Scanno and its people have been favorite subjects for photographers, such as Henry Cartier-Bresson, Pietro di Rienzo and Mario Giacomelli. After leaving the lake area, we walked the sheep through the crooked and stepped streets of this charming medieval hilltown. Here we became the subject of many photographs by both tourists and towns people . Leaving the sheep off in a pasture outside of town, we returned to town for historic tours. We visited a jewelry shop and a museum. We learned that Scanno was renowned for filigreed gold work that imitated the twisting threads of bobbin lace, another strong craft practiced by women here. Women wore jewelry to bring attention to their faces. Symbolism indicated marriage status and wishes for health and good luck.
A local historian volunteered to give us a tour of the museum and the town. We enjoyed his wonderful gestures as he spoke in Italian. Then we received the translation from Christina.

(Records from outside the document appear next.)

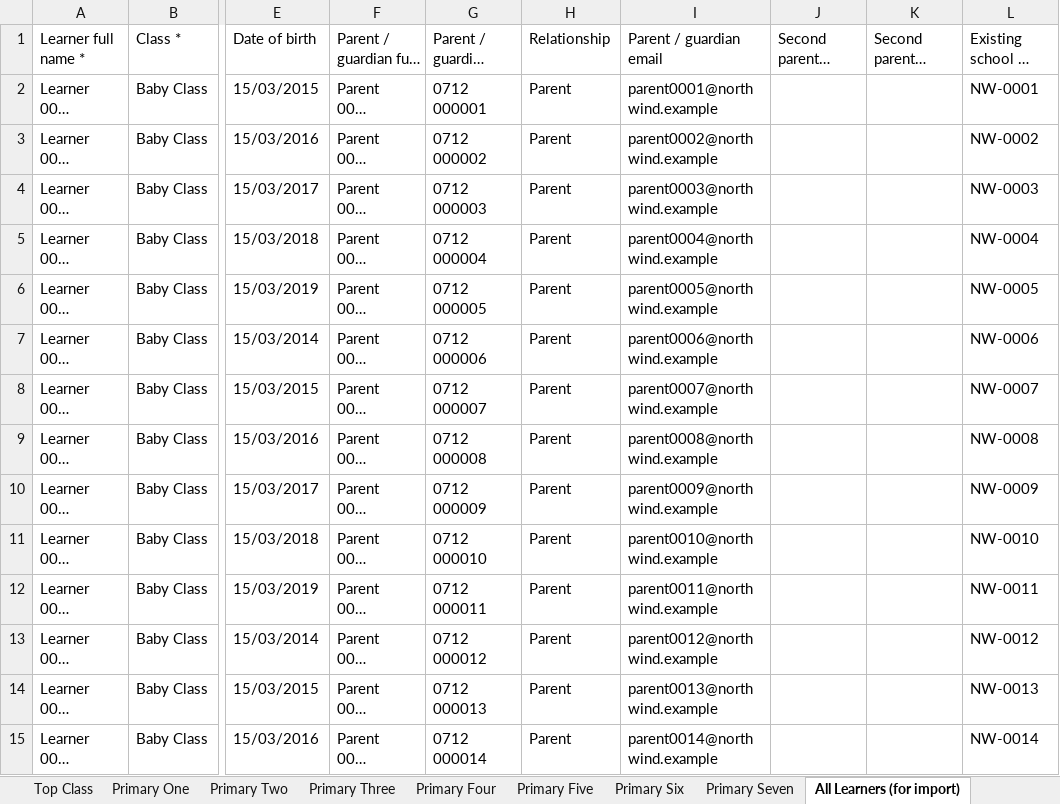
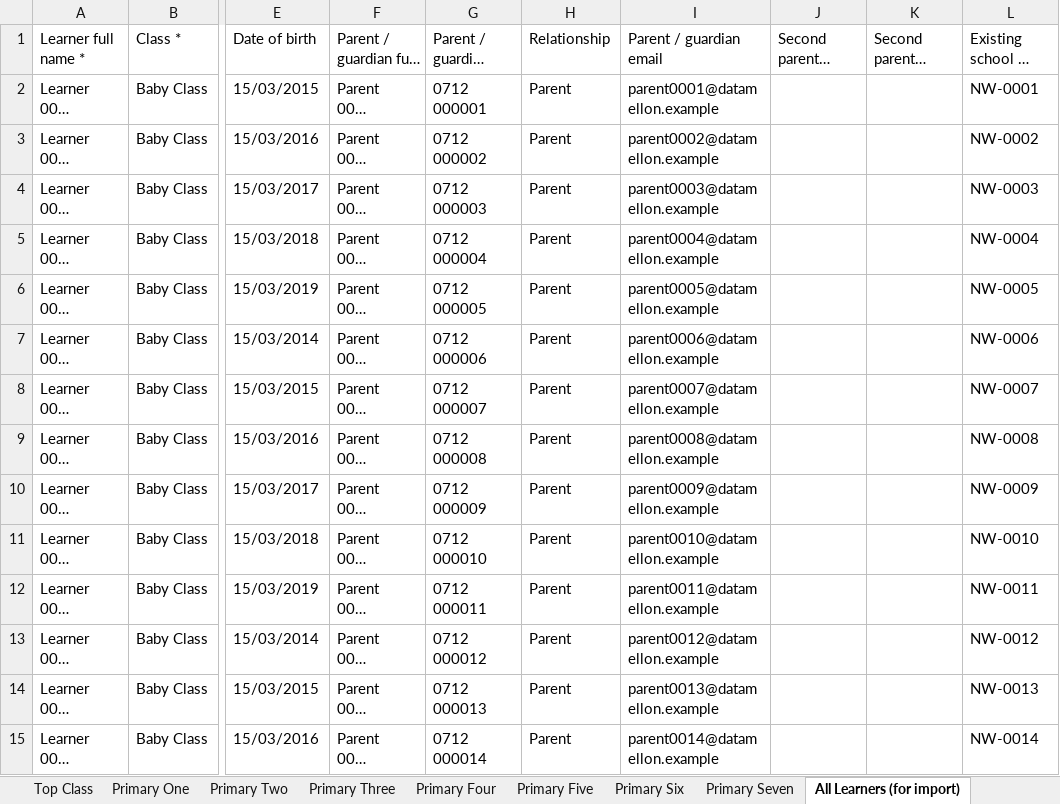
Before and after one commit to KlassApp-Foundation/KlassApp, an Excel workbook: docs/demo/poc-checklist-workbook-correct.xlsx, sheet All Learners (for import), drawn as a sheet; only a part is shown, gaps mark what is left out; long unchanged cells end in …; values as stored, in another font and other column widths than the file's, no borders; the diff covers the shown part only; the diff names each change by its address in the sheet, - before the commit and + after, or states it on an @@ line.

Commit message:
demo: rename the school for the venue
- Name the demo school Datamellon X AWS POC Demo on every reset
- Keep the admin login and point both checklists at that name
- Seed the shared exam types and clear this school's exams on reset
- Marks stay out: the admin cannot open the teacher submit page

```diff
--- a/docs/demo/poc-checklist-workbook-correct.xlsx (sheet All Learners (for import))
+++ b/docs/demo/poc-checklist-workbook-correct.xlsx (sheet All Learners (for import))
-I2: parent0001@northwind.example
+I2: parent0001@datamellon.example
-I3: parent0002@northwind.example
+I3: parent0002@datamellon.example
-I4: parent0003@northwind.example
+I4: parent0003@datamellon.example
-I5: parent0004@northwind.example
+I5: parent0004@datamellon.example
-I6: parent0005@northwind.example
+I6: parent0005@datamellon.example
-I7: parent0006@northwind.example
+I7: parent0006@datamellon.example
-I8: parent0007@northwind.example
+I8: parent0007@datamellon.example
-I9: parent0008@northwind.example
+I9: parent0008@datamellon.example
-I10: parent0009@northwind.example
+I10: parent0009@datamellon.example
-I11: parent0010@northwind.example
+I11: parent0010@datamellon.example
-I12: parent0011@northwind.example
+I12: parent0011@datamellon.example
-I13: parent0012@northwind.example
+I13: parent0012@datamellon.example
-I14: parent0013@northwind.example
+I14: parent0013@datamellon.example
-I15: parent0014@northwind.example
+I15: parent0014@datamellon.example
```
Also changed, not shown: 106 edited cells elsewhere in this sheet, sheet Primary One, sheet Primary Three, sheet Primary Two, sheet Baby Class, sheet Middle Class, sheet Teachers, 3 more sheets, docs/demo/poc-checklist-workbook.xlsx, 6 other files.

The people from Scanno originally migrated to the area from Turkey. Unique to Scanno, women were in charge because of the long absences of men during the summer transhumanza. We talked to one of the 38 women who still dress in traditional costumes during pageants. Tight pleats in multiple yards of wool form the skirts. For warmth, women carried glowing embers in metal baskets between the two layers of wool skirts. The hats were made to help women carry water or wood on their heads. Many admired the elegant postures of the Scanno women who did not carry loads on their backs. A typical day for a woman started at 2 am as she gathered wood for the fire then tended children, gardens and various forms of craft or food production. We saw tools and craft items at the local museum. Homes of the wealthy were well protected from bandits. Unsavory characters may be met by hot water poured out of a gargoyle mouth above the door.